Thanks to content and applications, iOS and Android will remain at the top of the tablet heap until at least 2017, a new report from market research firm In-Stat claimed on Monday. Together, Apple’s iPad and Google Android tablet devices will account for more than 90 percent of market share even six years from now, with only Windows able to offer even the faintest hope as a third platform, In-Stat said.
The reason Apple devices and those using Google’s mobile OS will be able to stay dominant is because both have a significant platform advantage: the availability of software and content from development and publishing partners.
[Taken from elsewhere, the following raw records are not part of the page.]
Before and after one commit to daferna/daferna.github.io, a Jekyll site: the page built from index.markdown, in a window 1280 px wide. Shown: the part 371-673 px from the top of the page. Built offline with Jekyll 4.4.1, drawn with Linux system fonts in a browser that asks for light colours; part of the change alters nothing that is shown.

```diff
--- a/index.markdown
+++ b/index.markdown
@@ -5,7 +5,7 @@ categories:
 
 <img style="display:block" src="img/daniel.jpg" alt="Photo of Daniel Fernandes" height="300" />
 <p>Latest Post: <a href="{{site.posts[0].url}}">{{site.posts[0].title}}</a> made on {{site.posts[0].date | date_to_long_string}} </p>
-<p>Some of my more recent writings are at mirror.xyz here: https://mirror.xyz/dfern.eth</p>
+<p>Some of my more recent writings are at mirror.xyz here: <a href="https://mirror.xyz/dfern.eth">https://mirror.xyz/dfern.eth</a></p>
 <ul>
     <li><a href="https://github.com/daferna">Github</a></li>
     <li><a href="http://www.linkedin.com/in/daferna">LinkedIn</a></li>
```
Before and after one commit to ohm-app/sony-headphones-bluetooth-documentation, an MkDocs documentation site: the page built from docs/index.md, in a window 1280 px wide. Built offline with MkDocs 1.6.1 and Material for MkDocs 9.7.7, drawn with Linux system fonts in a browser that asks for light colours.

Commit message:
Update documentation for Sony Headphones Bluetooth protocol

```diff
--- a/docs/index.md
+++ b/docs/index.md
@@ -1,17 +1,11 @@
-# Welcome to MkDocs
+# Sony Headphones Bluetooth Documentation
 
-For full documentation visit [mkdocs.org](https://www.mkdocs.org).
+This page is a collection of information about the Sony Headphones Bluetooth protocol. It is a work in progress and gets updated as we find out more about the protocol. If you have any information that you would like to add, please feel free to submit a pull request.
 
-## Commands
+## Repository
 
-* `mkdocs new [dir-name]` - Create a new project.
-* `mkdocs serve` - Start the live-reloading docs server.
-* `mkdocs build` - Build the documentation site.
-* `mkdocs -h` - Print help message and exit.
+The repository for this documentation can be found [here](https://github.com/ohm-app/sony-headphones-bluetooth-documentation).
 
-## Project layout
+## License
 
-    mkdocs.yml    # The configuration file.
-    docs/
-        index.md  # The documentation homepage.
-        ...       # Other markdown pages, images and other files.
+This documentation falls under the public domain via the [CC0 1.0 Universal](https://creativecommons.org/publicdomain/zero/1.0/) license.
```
It’s an advantage that In-Stat thinks will be insurmountable for competitors, and the recent cautionary tale of HP’s TouchPad seem to back that assumption up.
While many were impressed with webOS, the mobile operating system powering the TouchPad, and not offended by the hardware itself (which did have more in common with the original iPad than the current model, despite competing for consumers’ dollars with the newer Apple device), third-party developer support was severely lacking when compared to the iOS and Android ecosystems.
In-Stat also predicts that the overall tablet market will grow to 250 million shipments by 2017, up from around 17 million in 2010. New devices from Apple, Motorola, LG and HTC will help spur that growth, according to the report, as well as new devices from BlackBerry. It’s that last one I’m not so sure about. RIM’s PlayBook isn’t doing so hot so far, and we’ve heard that carrier support is eroding for the device, at least in the U.S. In-Stat even acknowledges that “wireless operator business models could have a tremendous impact on future tablet demand,” and I agree; subsidies will help non-Apple devices catch up. If RIM is already being locked out in that regard for poor performance, it seems unlikely that new tablet designs from the BlackBerry maker could turn the tide.
One final highlight from the In-Stat report: The company predicts 9- to 11-inch devices to rule the roost, with 56 percent of the tablet market. I agree that larger screens will continue to beat out smaller devices, but I question whether it will even be that close of a race. As of yet, 7-inch devices haven’t really proved their viability: Samsung’s Galaxy Tab is the best-selling example, and it still doesn’t seem to have come close to the iPad’s numbers, even if you count shipments instead of sales.
I fully agree with In-Stat that the tablet market will expand by leaps and bounds in the next few years, and I also agree that iOS and Android will lead that expansion. But I’m not sure that Android will make up as much of that expansion as In-Stat suggests. Google is beset on all sides by patent claims that call in to question Android’s future, and it has yet to release a solid version of its mobile OS that really stands up well on tablet hardware. One thing’s for sure: Apple has a seat at the head of the tablet table, and that’s a very good place to be, if recent trends are any indication.